**TRY IT:** Please restate each line of the data that follows word for word, skipping any image.

**RECORDS SHOWN:**
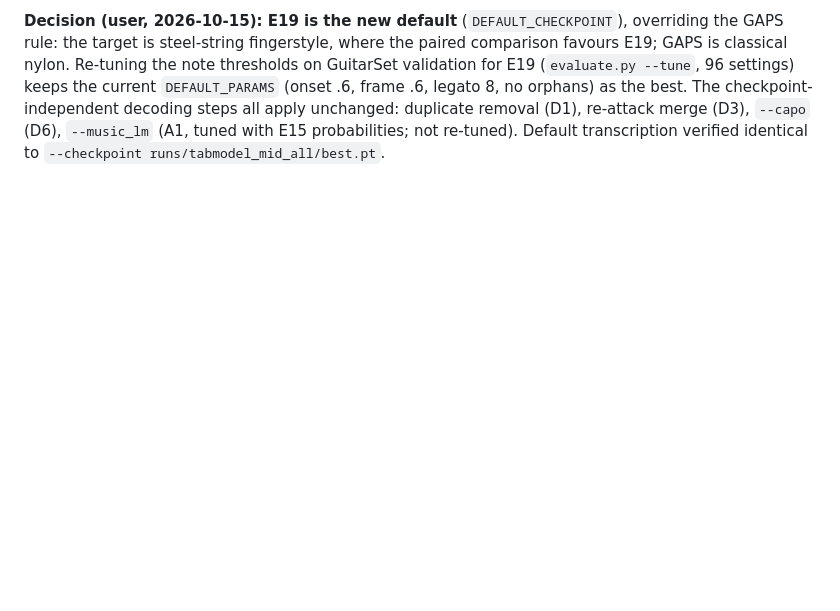
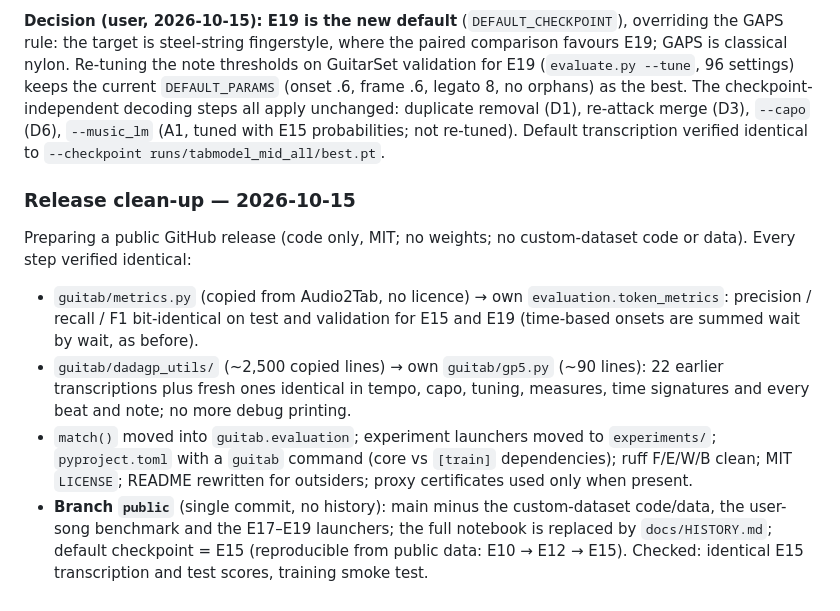
Before and after one commit to DanieleMorotti/guitab, a Markdown page: EXPERIMENTS.md, the part around the change. Rendered like a GitHub page; blank space fills up the shorter version.

Commit message:
EXPERIMENTS: release clean-up and the public branch
Co-Authored-By: Claude Opus 5.5 <noreply@anthropic.com>

```diff
--- a/EXPERIMENTS.md
+++ b/EXPERIMENTS.md
@@ -1236,3 +1236,17 @@ on GuitarSet validation for E19 (`evaluate.py --tune`, 96 settings) keeps the cu
 frame .6, legato 8, no orphans) as the best. The checkpoint-independent decoding steps all apply unchanged: duplicate
 removal (D1), re-attack merge (D3), `--capo` (D6), `--music_lm` (A1, tuned with E15 probabilities; not re-tuned).
 Default transcription verified identical to `--checkpoint runs/tabmodel_mid_all/best.pt`.
+
+### Release clean-up — 2026-10-15
+
+Preparing a public GitHub release (code only, MIT; no weights; no custom-dataset code or data). Every step verified identical:
+- `guitab/metrics.py` (copied from Audio2Tab, no licence) → own `evaluation.token_metrics`: precision / recall / F1
+  bit-identical on test and validation for E15 and E19 (time-based onsets are summed wait by wait, as before).
+- `guitab/dadagp_utils/` (~2,500 copied lines) → own `guitab/gp5.py` (~90 lines): 22 earlier transcriptions plus fresh
+  ones identical in tempo, capo, tuning, measures, time signatures and every beat and note; no more debug printing.
+- `match()` moved into `guitab.evaluation`; experiment launchers moved to `experiments/`; `pyproject.toml` with a
+  `guitab` command (core vs `[train]` dependencies); ruff F/E/W/B clean; MIT `LICENSE`; README rewritten for outsiders;
+  proxy certificates used only when present.
+- **Branch `public`** (single commit, no history): main minus the custom-dataset code/data, the user-song benchmark and the
+  E17–E19 launchers; the full notebook is replaced by `docs/HISTORY.md`; default checkpoint = E15 (reproducible from
+  public data: E10 → E12 → E15). Checked: identical E15 transcription and test scores, training smoke test.
```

**RESPONSE AREA:**
Before and after one commit to DanieleMorotti/guitab, a Markdown page: EXPERIMENTS.md, the part around the change. Rendered like a GitHub page; blank space fills up the shorter version.

Commit message:
EXPERIMENTS: release clean-up and the public branch
Co-Authored-By: Claude Opus 5.5 <noreply@anthropic.com>

```diff
--- a/EXPERIMENTS.md
+++ b/EXPERIMENTS.md
@@ -1236,3 +1236,17 @@ on GuitarSet validation for E19 (`evaluate.py --tune`, 96 settings) keeps the cu
 frame .6, legato 8, no orphans) as the best. The checkpoint-independent decoding steps all apply unchanged: duplicate
 removal (D1), re-attack merge (D3), `--capo` (D6), `--music_lm` (A1, tuned with E15 probabilities; not re-tuned).
 Default transcription verified identical to `--checkpoint runs/tabmodel_mid_all/best.pt`.
+
+### Release clean-up — 2026-10-15
+
+Preparing a public GitHub release (code only, MIT; no weights; no custom-dataset code or data). Every step verified identical:
+- `guitab/metrics.py` (copied from Audio2Tab, no licence) → own `evaluation.token_metrics`: precision / recall / F1
+  bit-identical on test and validation for E15 and E19 (time-based onsets are summed wait by wait, as before).
+- `guitab/dadagp_utils/` (~2,500 copied lines) → own `guitab/gp5.py` (~90 lines): 22 earlier transcriptions plus fresh
+  ones identical in tempo, capo, tuning, measures, time signatures and every beat and note; no more debug printing.
+- `match()` moved into `guitab.evaluation`; experiment launchers moved to `experiments/`; `pyproject.toml` with a
+  `guitab` command (core vs `[train]` dependencies); ruff F/E/W/B clean; MIT `LICENSE`; README rewritten for outsiders;
+  proxy certificates used only when present.
+- **Branch `public`** (single commit, no history): main minus the custom-dataset code/data, the user-song benchmark and the
+  E17–E19 launchers; the full notebook is replaced by `docs/HISTORY.md`; default checkpoint = E15 (reproducible from
+  public data: E10 → E12 → E15). Checked: identical E15 transcription and test scores, training smoke test.
```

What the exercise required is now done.